A Marvelous Ride Down Memory Lane The best lines quoted in this book are one by the author, "For those who can recall, the thrill of it all..." and the other "Whither goest thou, America, in thy shiny car in the night?" by Jack Kerouac. This book spans from 1939 to present day, and is a wonderful, auto biographical, memoir of cars and the road. The Front Matter contains a list of cars driven, conjuring yesteryear's cars that kissed the road, from the '39 Chrysler to the 2010 Ford. The smell of cars, "the slightly sweet, slightly pungent smell of the smooth firm cloth seats of the 1939 maroon Chrysler sedan . . .", as well as in the Cadillac, roadsters, '48 Studebaker, '56 Chevy Convertible, and to the '96 and '98 Audi, brings the scents of wood and leather from new cars. Those memories bring back the "New Car Smell Spray" which gave the smell of new cars while driving used cars. At a young age, he and his friends appropriated cars from driveways and went for joy rides then returned them until they were caught. The minor infraction put him and his joy-ride buddies in the pen for four years as he and his mates were transferred to a security camp for young first offenders in Florida's Panhandle. The first look at his future when he saw the motto on the arch "Go forth To Serve," froze him with fear. He compared it briefly to the gate at Auschwitz, "Arbeit Macht Frei" or "Work Sets You Free" at the end of WWII. The sentences were later shortened to a little more than a year for the four of them, while two other of his friends spent an additional six months. It was a sobering realization of what life would bring to him. But the author went on to accomplish many academic successes in his life as a professor in academia and the literary field, all documented in the last pages of the book. Years later, still cruising the roads of America with his wife Susan, he couldn't help reminisce that as the years go by, he's the big fish at the end of the line in Hemingway's The Old Man and the Sea. He then imagines that "the big fish at the end of an imaginary line is not a marlin or a shark, but life itself. I'm holding on tightly, I know the line

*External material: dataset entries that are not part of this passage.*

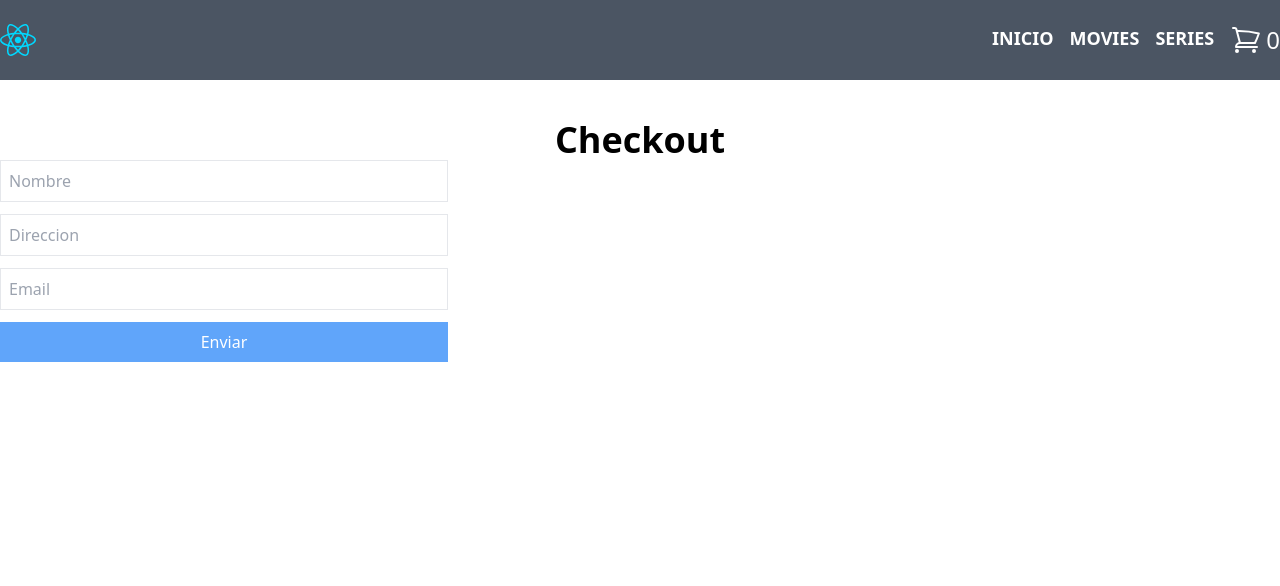
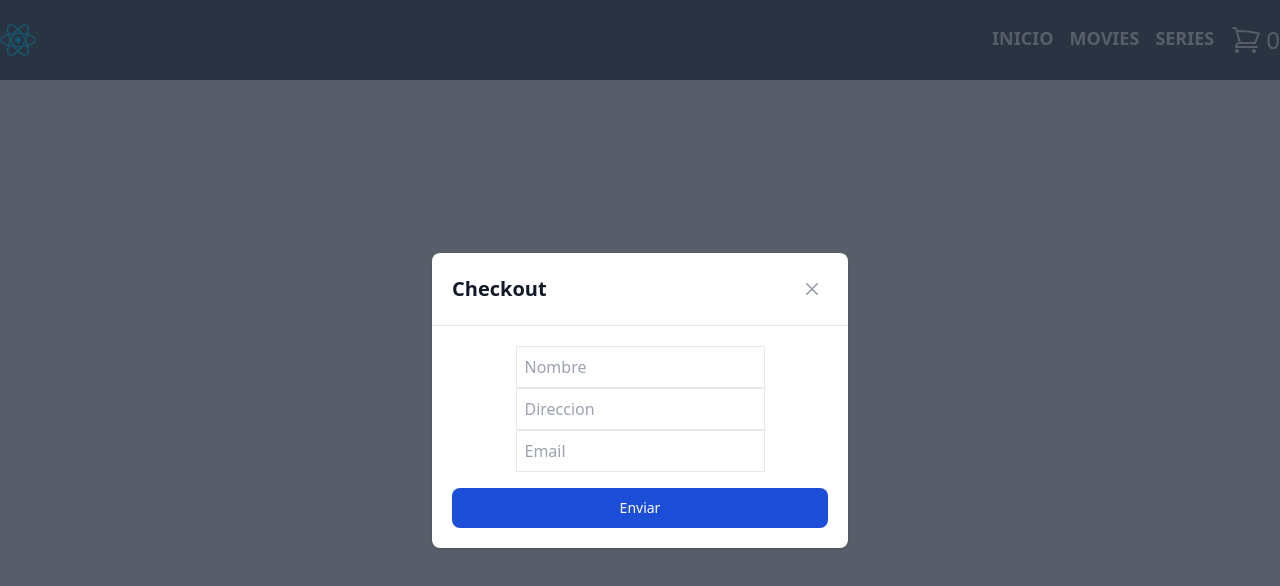
Before and after one commit to GermanDelosSantos/ReactJs, a React (Vite) app: page /checkout in a window 1280 px wide. Shown: the top 586 px of the page. Built offline with nearby package versions, Linux system fonts and the light colour scheme.

Commit message:
se pudo crear el componente de modal para el checkout funca bien

```diff
--- a/src/components/ItemDetail/ItemDetail.jsx
+++ b/src/components/ItemDetail/ItemDetail.jsx
@@ -25,7 +25,7 @@ const ItemDetail = ({ item }) => {
 
     return (
         <div className="container m-auto mt-8 w-full">
-            <Button onClick={handleVolver} className='btnVolver fixed top-21 left-2 rounded-md text-white'> Volver</Button>
+            <Button onClick={handleVolver} className='btnVolver fixed top-21 left-2 rounded-md text-white max-[600px]:sticky'> Volver</Button>
             <h3 className="text-2xl font-semibold">{item.name}</h3>
             <hr />
             <div className="cardContainer flex gap-8 pt-4 max-[600px]:flex max-[600px]:flex-col ">
--- a/src/components/checkout/Checkout.jsx
+++ b/src/components/checkout/Checkout.jsx
@@ -1,33 +1,21 @@
-import { useContext, useState, useRef} from "react"
-// import { useHistory } from 'react-router-dom';
+import { useContext, useState, useRef } from "react"
 import { CartContext } from "../../context/CartContext"
 import { db } from "../../firebase/config"
 import { collection, addDoc } from "firebase/firestore"
-import emailjs from '@emailjs/browser';
-// import Modal from "./Modal";
+import { Link } from "react-router-dom";
+// import emailjs from '@emailjs/browser';
+import Modal from "./Modal";
 
 const Checkout = () => {
     const { cart, totalCart, clearCart } = useContext(CartContext)
     const form = useRef();
-    // const history = useHistory();
     const [values, setValues] = useState({
         user_name: '',
         user_dir: '',
         user_email: ''
     })
 
-    // useEffect(() => {
-    //     // Verifica si la ruta actual es /checkout y abre el modal
-    //     if (history.location.pathname === '/checkout') {
-    //         setIsModalOpen(true);
-    //     } else {
-    //         setIsModalOpen(false);
-    //     }
-    // }, [history.location.pathname]);
 
-    // const closeModal = () => {
-    //     setIsModalOpen(false);
-    // };
 
     const [orderId, setOrderId] = useState(null);
 
@@ -57,23 +45,23 @@ const Checkout = () => {
 
         console.log("orden:", orden);
 
-        const teamplateParams = {
-            from_name: 'Videos Usados',
-            user_email: values.user_dir,
-            user_name: values.user_name,
-            user_id: orderId,
-            user_dir: values.user_dir,
-            user_order: cart.map(item => `${item.name} (${item.cantidad} x $${item.price})`).join(', '),
-        };
+        // const teamplateParams = {
+        //     from_name: 'Videos Usados',
+        //     user_email: values.user_dir,
+        //     user_name: values.user_name,
+        //     user_id: orderId,
+        //     user_dir: values.user_dir,
+        //     user_order: cart.map(item => `${item.name} (${item.cantidad} x $${item.price})`).join(', '),
+        // };
 
-        console.log("teamplateParams:", teamplateParams);
+        // console.log("teamplateParams:", teamplateParams);
 
-        emailjs.sendForm('service_o118go3', 'template_w4o7k4o', form.current, 'M7NqcsBEyzAw0i9Je', teamplateParams)
-            .then((result) => {
-                console.log(result.text);
-            }, (error) => {
-                console.log(error.text);
-            });
+        // emailjs.sendForm('service_o118go3', 'template_w4o7k4o', form.current, 'M7NqcsBEyzAw0i9Je', teamplateParams)
+        //     .then((result) => {
+        //         console.log(result.text);
+        //     }, (error) => {
+        //         console.log(error.text);
+        //     });
 
         const ordersRef = collection(db, 'orders')
 
@@ -81,14 +69,13 @@ const Checkout = () => {
             setOrderId(doc.id)
             clearCart();
         });
-        // closeModal();
     };
 
 
 
     if (orderId) {
         return (
-            <div className="container m-auto mt-10">
+            <div >
                 <h2 className="text-4xl font-semibold">Gracias por tu compra</h2>
                 <hr />
                 <p>Tu código de orden es: {orderId}</p>
@@ -98,35 +85,40 @@ const Checkout = () => {
 
 
     return (
-        <div className="container m-auto mt-10">
-            {/* <Modal
-                    isOpen={isModalOpen}
-                    closeModal={closeModal}
-                    handleSubmit={handleSubmit}
-                    handleInputChange={handleInputChange}
-            /> */}
-            <h2 className="text-4xl font-semibold">Checkout</h2>
+        <>
+        <Modal></Modal>
+        </>
+        // <div className="container m-auto mt-10 ">
+        //     <h2 className="text-4xl font-semibold">Checkout</h2>
+
+        //     <form ref={form} onSubmit={handleSubmit} className="flex flex-col gap-3 max-w-md">
+        //         <input
+        //             className="border p-2"
+        //             type="text"
+        //             placeholder="Nombre"
+        //             value={values.user_name}
+        //             onChange={handleInputChange}
+        //             name="user_name" />
+        //         <input
+        //             className="border p-2"
+        //             type="text"
+        //             placeholder="Direccion"
+        //             value={values.user_dir}
+        //             onChange={handleInputChange}
+        //             name="user_dir" />
+        //         <input
+        //             className="border p-2"
+        //             placeholder="Email"
+        //             value={values.user_email}
+        //             onChange={handleInputChange}
+        //             name="user_email" />
+        //         <button className="bg-blue-400 rounded-mt text-white py-2" type="sumbit" value={"send"}>Enviar</button>
 
 
+        //     </form>
 
-            <form ref={form} onSubmit={handleSubmit} className="flex flex-col gap-3 max-w-md">
-                <input className="border p-2" type="text"
-                    placeholder="Nombre"
-                    value={values.user_name} onChange={handleInputChange} name="user_name" />
-                <input className="border p-2" type="text"
-                    placeholder="Direccion"
-                    value={values.user_dir} onChange={handleInputChange} name="user_dir" />
-                <input className="border p-2" type="email"
-                    placeholder="Email"
-                    value={values.user_email} onChange={handleInputChange} name="user_email" />
-                <button className="bg-blue-400 rounded-mt text-white py-2" type="sumbit" value={"send"}>Enviar</button>
+        // <Modal></Modal>
 
-
-            </form>
-
-
-
-        </div>
-    )
-}
-export default Checkout
+        // </div>
+)}
+    export default Checkout
--- a/src/components/checkout/Modal.jsx
+++ b/src/components/checkout/Modal.jsx
@@ -1,77 +1,171 @@
-// import React from 'react';
+import { React, useState, useContext } from "react";
+import { Link } from "react-router-dom";
+import { CartContext } from "../../context/CartContext"
+import { db } from "../../firebase/config"
+import { collection, addDoc } from "firebase/firestore"
 
-// const Modal = ({ isOpen, openModal, closeModal, handleSubmit, handleInputChange }) => {
+const Modal = () => {
+    const [showModal, setShowModal] = useState(true);
 
-//         // const handleSubmit = (e) => {
-//         //     e.preventDefault();
+    const { cart, totalCart, clearCart } = useContext(CartContext)
+    const [values, setValues] = useState({
+        user_name: '',
+        user_dir: '',
+        user_email: ''
+    })
 
-//         //     const orden = {
-//         //         cliente: values,
-//         //         items: cart.map((item) => ({
-//         //             name: item.name,
-//         //             price: item.price,
-//         //             quantity: item.cantidad
-//         //         })),
-//         //         total: totalCart(),
-//         //         fecha: new Date()
-//         //     }
 
-//         //     console.log("orden:", orden);
 
-//         //     const teamplateParams = {
-//         //         from_name: 'Videos Usados',
-//         //         user_email: values.user_dir,
-//         //         user_name: values.user_name,
-//         //         user_id: orderId,
-//         //         user_dir: values.user_dir,
-//         //         user_order: cart.map(item => `${item.name} (${item.cantidad} x $${item.price})`).join(', '),
-//         //     };
+    const [orderId, setOrderId] = useState(null);
 
-//     //         console.log("teamplateParams:", teamplateParams);
+    const handleInputChange = (e) => {
+        console.log(e.target.name)
 
-//     //         emailjs.sendForm('service_o118go3', 'template_w4o7k4o', form.current ,'M7NqcsBEyzAw0i9Je', teamplateParams)
-//     //             .then((result) => {
-//     //                 console.log(result.text);
-//     //             }, (error) => {
-//     //                 console.log(error.text);
-//     //             });
+        setValues({
+            ...values,
+            [e.target.name]: e.target.value
+        })
+    }
 
-//     //         const ordersRef = collection(db, 'orders')
 
-//     //         addDoc(ordersRef, orden).then((doc) => {
-//     //             setOrderId(doc.id)
-//     //             clearCart();
-//     //         });
-//     //     closeModal();
-//     };
+    const handleSubmit = (e) => {
+        e.preventDefault();
 
-//     return (
-//         <div>
-//             {/* Renderiza el modal solo si isOpen es true */}
-//             {isOpen && (
-//                 <div className="modal-overlay">
-//                     <div className="modal-content">
-//                         <form onSubmit={handleSubmit} className="flex flex-col gap-3 max-w-md">
-//                             <h2 className="text-4xl font-semibold">CheckOut</h2>
-//                             <p>Ingresa tus datos</p>
-//                             <label>Name</label>
-//                             <input type="text" name="user_name" onChange={handleInputChange} className="border p-2"/>
-//                             <label>Dirección</label>
-//                             <input type="text" name="user_dir" onChange={handleInputChange} className="border p-2"/>
-//                             <label>Email</label>
-//                             <input type="email" name="user_email" onChange={handleInputChange} className="border p-2"/>
-//                             <label>Message</label>
-//                             <textarea name="message" />
-//                             <div className="modal-buttons">
-//                                 <button type="submit" className="bg-blue-400 rounded-mt text-white py-2 rounded-md">Send</button>
-//                                 <button onClick={closeModal} className='bg-red-400 text-black py-2 rounded-md'>Close</button>
-//                             </div>
-//                         </form>
-//                     </div>
-//                 </div>
-//             )}
-//         </div>
-//     );
-// ;
+        const orden = {
+            cliente: values,
+            items: cart.map((item) => ({
+                name: item.name,
+                price: item.price,
+                quantity: item.cantidad
+            })),
+            total: totalCart(),
+            fecha: new Date()
+        }
+        setShowModal(false)
+        console.log("orden:", orden);
 
-// export default Modal;
+        // const teamplateParams = {
+        //     from_name: 'Videos Usados',
+        //     user_email: values.user_dir,
+        //     user_name: values.user_name,
+        //     user_id: orderId,
+        //     user_dir: values.user_dir,
+        //     user_order: cart.map(item => `${item.name} (${item.cantidad} x $${item.price})`).join(', '),
+        // };
+
+        // console.log("teamplateParams:", teamplateParams);
+
+        // emailjs.sendForm('service_o118go3', 'template_w4o7k4o', form.current, 'M7NqcsBEyzAw0i9Je', teamplateParams)
+        //     .then((result) => {
+        //         console.log(result.text);
+        //     }, (error) => {
+        //         console.log(error.text);
+        //     });
+
+        const ordersRef = collection(db, 'orders')
+
+        addDoc(ordersRef, orden).then((doc) => {
+            setOrderId(doc.id)
+            clearCart();
+        });
+    };
+    if (orderId) {
+        return (
+            <div >
+                <h2 className="text-4xl font-semibold">Gracias por tu compra</h2>
+                <hr />
+                <p>Tu código de orden es: {orderId}</p>
+                    <button className="rounded-md bg-gray-300 hover:bg-blue-500 hover:text-white w-1/6 p-3 m-4 text-lg font-semibold">
+                    <Link to="/">Inicio</Link></button>
+            </div>
+        );
+    }
+
+
+    return (
+        <div>
+            {showModal ? (
+                <div tabIndex="-1" aria-hidden="true" className="fixed top-0 right-0 left-0 z-50 flex justify-center items-center w-full inset-0 overflow-y-auto overflow-x-hidden bg-gray-800 bg-opacity-75">
+                    <div className="relative p-4 w-full max-w-md max-h-full">
+                        <div className="relative bg-white rounded-lg shadow dark:bg-gray-700">
+                            {/* Modal header */}
+                            <div className="flex items-center justify-between p-4 md:p-5 border-b rounded-t dark:border-gray-600">
+                                <h3 className="text-xl font-semibold text-gray-900 dark:text-white">
+                                    Checkout
+                                </h3>
+                                <button
+                                    type="button"
+                                    className="end-2.5 text-gray-400 bg-transparent hover:bg-gray-200 hover:text-gray-900 rounded-lg text-sm w-8 h-8 ms-auto inline-flex justify-center items-center dark:hover:bg-gray-600 dark:hover:text-white"
+                                    data-modal-hide="authentication-modal"
+                                >
+                                    <svg
+                                        className="w-3 h-3"
+                                        aria-hidden="true"
+                                        xmlns="http://www.w3.org/2000/svg"
+                                        fill="none"
+                                        viewBox="0 0 14 14"
+                                    >
+                                        <path
+                                            stroke="currentColor"
+                                            strokeLinecap="round"
+                                            strokeLinejoin="round"
+                                            strokeWidth="2"
+                                            d="m1 1 6 6m0 0 6 6M7 7l6-6M7 7l-6 6"
+                                        />
+                                    </svg>
+                                    <span className="sr-only">Close modal</span>
+                                </button>
+                            </div>
+                            {/* Modal body */}
+                            <div className="p-4 md:p-5">
+                                <form onSubmit={handleSubmit} className="space-y-4" action="#">
+                                    <div>
+                                        <input
+                                            className="border p-2"
+                                            type="text"
+                                            placeholder="Nombre"
+                                            value={values.user_name}
+                                            onChange={handleInputChange}
+                                            name="user_name"
+                                        />
+                                        <input
+                                            className="border p-2"
+                                            type="text"
+                                            placeholder="Direccion"
+                                            value={values.user_dir}
+                                            onChange={handleInputChange}
+                                            name="user_dir"
+                                        />
+                                        <input
+                                            className="border p-2"
+                                            placeholder="Email"
+                                            value={values.user_email}
+                                            onChange={handleInputChange}
+                                            name="user_email"
+                                        />
+                                        {/* Resto de los campos de entrada */}
+                                    </div>
+                                    {/* Otros campos y contenido del formulario */}
+                                    <button
+                                        type="submit"
+                                        className="w-full text-white bg-blue-700 hover:bg-blue-800 focus:ring-4 focus:outline-none focus:ring-blue-300 font-medium rounded-lg text-sm px-5 py-2.5 text-center dark:bg-blue-600 dark:hover:bg-blue-700 dark:focus:ring-blue-800"
+                                    >
+                                        Enviar
+                                    </button>
+                                </form>
+                            </div>
+                        </div>
+                    </div>
+                </div>
+            ) : (null
+                // <div>
+                //     <h2>Volver al inicio</h2>
+                //     <button className="rounded-md bg-gray-300 hover:bg-blue-500 hover:text-white">
+                //         <Link to="/">Inicio</Link>
+                //     </button>
+                // </div>
+            )}
+        </div>
+    );
+    };
+    export default Modal
```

BookWorm9999 More than 1 year ago
I just finished this "Auto Biography" and I couldn't put it down.... quite an interesting life story, very well-told. Schiff is clearly a "car guy" and the details of the cars he's owned, driven (and stolen!) are amazing.